Uneven writing causes problems throughout. It is difficult to gauge whether this is a parody of Disney Channel teen dramas or another addition to the genre. Some moments proudly lavish in a tongue in cheek shabbiness, Philip is consistently written and played as a plastic airhead for laughs. Fine. But other moments want to be a serious meditation on the nature of art and love. There is no room for both somewhat immiscible tones and the production suffers as a result.
The final reveal feels particularly jarring. It is obviously intended as a 21st century take on Pygmalion, but it’s gender dynamics, desperate to subvert and goad, feel flat.
One suspects it would have been punchier when the play premiered in 2001. Society has thankfully evolved beyond simple taxonomies of nerds and jocks. Masculinity and patriarchal power dynamics are far more heterogeneous to the extent that drawing the divide between people who read books and people who play sports feels too naively crude to garner any nuanced conclusions.
Thankfully a strong cast, including Bridgerton’s Luke Newton and Peaky Blinders’ Amber Anderson jazz up the more naval gazing moments and push the play in the direction of campy fun. The ensemble garner warm chemistry and give life to some of LaBute’s more unintentionally cringey lines of dialogue: after being confronted by his infidelity Adam cravenly says he couldn’t help himself. Evelyn’s cold manipulative response, delivered deadpan and without a morsel of irony: “that’s what Hitler would have said.”
The cast are aided by director Nicky Allpress who keeps the pace electric. Scenes are speedily intercut, linked with MTV style music to bring the teenage hormones up to boiling point.
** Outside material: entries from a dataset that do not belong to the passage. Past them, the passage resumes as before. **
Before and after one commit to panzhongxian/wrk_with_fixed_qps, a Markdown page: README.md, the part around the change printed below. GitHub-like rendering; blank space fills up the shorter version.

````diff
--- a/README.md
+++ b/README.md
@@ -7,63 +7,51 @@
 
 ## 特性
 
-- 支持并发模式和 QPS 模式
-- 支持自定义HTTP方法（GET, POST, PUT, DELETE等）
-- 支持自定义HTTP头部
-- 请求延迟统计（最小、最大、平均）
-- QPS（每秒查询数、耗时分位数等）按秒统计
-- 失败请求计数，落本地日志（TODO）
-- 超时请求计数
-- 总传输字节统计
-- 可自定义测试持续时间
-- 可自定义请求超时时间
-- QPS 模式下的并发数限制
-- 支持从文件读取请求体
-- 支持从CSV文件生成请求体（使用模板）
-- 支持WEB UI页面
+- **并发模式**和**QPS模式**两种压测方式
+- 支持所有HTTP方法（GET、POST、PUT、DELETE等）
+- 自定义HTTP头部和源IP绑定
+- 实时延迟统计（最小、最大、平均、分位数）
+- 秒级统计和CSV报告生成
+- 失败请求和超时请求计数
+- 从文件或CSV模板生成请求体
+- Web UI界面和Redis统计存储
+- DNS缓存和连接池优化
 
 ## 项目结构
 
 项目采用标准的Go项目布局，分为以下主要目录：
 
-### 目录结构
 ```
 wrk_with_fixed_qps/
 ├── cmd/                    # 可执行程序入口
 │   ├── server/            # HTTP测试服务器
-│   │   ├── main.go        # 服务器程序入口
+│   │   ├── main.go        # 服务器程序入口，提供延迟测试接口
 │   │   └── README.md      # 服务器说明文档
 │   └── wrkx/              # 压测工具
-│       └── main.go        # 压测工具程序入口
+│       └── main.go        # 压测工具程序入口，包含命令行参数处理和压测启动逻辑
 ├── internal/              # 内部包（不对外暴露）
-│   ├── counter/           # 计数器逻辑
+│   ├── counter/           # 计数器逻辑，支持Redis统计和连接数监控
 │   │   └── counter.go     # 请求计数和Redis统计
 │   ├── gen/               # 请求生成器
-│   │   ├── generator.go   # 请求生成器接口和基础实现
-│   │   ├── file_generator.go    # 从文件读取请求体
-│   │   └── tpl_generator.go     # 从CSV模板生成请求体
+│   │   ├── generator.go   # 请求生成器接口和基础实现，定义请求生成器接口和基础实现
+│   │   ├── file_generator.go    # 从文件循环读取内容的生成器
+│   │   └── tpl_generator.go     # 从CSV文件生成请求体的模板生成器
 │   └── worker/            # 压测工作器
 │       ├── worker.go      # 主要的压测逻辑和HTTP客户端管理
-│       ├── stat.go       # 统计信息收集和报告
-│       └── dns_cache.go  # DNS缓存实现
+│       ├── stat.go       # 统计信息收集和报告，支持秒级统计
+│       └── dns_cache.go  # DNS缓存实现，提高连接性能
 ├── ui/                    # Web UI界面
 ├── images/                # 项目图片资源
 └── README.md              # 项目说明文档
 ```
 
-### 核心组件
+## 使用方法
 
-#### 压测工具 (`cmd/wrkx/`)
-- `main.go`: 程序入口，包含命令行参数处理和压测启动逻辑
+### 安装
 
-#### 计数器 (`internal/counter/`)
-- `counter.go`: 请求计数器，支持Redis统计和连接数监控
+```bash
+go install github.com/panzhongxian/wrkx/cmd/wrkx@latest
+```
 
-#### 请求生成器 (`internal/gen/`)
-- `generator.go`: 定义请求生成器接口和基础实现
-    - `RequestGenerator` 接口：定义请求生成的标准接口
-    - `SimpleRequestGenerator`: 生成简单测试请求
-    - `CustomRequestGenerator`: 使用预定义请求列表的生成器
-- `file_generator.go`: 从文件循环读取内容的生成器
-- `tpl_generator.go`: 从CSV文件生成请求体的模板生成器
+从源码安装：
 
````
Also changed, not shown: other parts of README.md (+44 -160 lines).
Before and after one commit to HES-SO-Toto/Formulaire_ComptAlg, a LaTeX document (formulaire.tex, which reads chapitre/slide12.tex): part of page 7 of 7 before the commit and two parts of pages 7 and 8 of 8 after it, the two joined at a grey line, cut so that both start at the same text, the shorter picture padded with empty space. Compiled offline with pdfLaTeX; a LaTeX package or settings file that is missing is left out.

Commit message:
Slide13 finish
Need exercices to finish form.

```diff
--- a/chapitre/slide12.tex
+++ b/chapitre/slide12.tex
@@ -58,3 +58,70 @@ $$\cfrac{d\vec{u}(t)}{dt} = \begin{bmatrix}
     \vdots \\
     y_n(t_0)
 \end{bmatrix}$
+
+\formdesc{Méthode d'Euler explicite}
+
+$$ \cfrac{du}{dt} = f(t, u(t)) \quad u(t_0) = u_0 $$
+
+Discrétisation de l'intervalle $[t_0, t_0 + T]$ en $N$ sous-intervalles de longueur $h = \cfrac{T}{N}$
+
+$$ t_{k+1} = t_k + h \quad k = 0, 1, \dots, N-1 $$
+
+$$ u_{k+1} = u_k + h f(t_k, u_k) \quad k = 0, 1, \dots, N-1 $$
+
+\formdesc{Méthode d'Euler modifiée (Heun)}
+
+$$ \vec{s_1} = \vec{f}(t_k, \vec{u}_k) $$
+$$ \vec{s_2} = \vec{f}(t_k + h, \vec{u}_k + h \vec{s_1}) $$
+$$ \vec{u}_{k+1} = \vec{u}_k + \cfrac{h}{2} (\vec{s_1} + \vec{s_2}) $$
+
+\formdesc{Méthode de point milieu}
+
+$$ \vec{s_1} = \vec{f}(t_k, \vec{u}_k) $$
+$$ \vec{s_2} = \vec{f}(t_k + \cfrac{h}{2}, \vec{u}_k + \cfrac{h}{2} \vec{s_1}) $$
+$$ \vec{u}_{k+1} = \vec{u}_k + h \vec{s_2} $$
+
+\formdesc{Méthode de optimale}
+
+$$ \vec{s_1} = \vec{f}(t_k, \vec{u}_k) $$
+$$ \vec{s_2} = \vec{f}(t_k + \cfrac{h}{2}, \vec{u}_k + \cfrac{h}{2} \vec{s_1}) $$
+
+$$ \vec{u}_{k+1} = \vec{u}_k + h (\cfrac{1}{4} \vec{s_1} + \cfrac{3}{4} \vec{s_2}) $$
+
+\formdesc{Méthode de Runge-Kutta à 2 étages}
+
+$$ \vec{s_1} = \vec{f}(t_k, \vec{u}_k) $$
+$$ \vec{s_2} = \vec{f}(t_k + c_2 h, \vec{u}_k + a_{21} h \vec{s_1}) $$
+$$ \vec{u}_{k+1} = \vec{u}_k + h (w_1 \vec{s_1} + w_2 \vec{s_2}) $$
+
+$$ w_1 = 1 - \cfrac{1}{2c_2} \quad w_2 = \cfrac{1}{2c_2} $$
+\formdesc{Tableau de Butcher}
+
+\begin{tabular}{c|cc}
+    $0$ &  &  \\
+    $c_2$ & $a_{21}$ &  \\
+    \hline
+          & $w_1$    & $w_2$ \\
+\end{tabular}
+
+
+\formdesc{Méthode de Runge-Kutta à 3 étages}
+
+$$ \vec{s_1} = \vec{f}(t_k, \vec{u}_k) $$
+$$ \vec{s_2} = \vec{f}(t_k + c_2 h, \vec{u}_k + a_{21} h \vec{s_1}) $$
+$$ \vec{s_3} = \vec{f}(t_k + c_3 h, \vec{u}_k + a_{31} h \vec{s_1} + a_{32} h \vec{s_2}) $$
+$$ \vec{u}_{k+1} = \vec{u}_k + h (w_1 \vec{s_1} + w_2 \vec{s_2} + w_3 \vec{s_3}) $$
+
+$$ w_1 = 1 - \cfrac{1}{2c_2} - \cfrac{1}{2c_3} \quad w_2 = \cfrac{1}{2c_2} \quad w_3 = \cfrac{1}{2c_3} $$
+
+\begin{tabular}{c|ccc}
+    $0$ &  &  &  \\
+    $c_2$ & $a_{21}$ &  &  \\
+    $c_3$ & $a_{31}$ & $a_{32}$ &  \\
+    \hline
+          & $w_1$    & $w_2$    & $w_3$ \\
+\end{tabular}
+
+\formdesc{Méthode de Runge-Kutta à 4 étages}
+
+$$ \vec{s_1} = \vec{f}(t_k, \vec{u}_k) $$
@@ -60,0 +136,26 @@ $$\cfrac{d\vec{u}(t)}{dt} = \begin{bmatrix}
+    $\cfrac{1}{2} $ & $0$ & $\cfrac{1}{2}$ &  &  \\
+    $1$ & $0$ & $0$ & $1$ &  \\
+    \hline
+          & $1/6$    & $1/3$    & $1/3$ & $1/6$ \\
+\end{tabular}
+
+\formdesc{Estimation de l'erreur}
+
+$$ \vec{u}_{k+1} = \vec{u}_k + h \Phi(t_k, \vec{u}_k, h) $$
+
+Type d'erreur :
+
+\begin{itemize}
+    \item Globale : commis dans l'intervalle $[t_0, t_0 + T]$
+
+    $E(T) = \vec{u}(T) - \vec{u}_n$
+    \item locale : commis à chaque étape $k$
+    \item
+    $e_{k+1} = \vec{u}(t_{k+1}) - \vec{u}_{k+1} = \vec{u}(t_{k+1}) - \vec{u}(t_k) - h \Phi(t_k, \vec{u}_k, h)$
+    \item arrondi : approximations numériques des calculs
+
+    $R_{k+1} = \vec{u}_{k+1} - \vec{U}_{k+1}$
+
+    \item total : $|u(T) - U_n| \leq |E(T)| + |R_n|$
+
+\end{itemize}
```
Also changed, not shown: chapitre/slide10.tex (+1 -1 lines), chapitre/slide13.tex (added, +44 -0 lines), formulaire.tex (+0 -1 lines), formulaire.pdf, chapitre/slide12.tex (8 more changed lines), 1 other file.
It results in a curious interplay: here is a solid production of a questionable play.
The Shape of Things runs at The Park Theatre until 1st July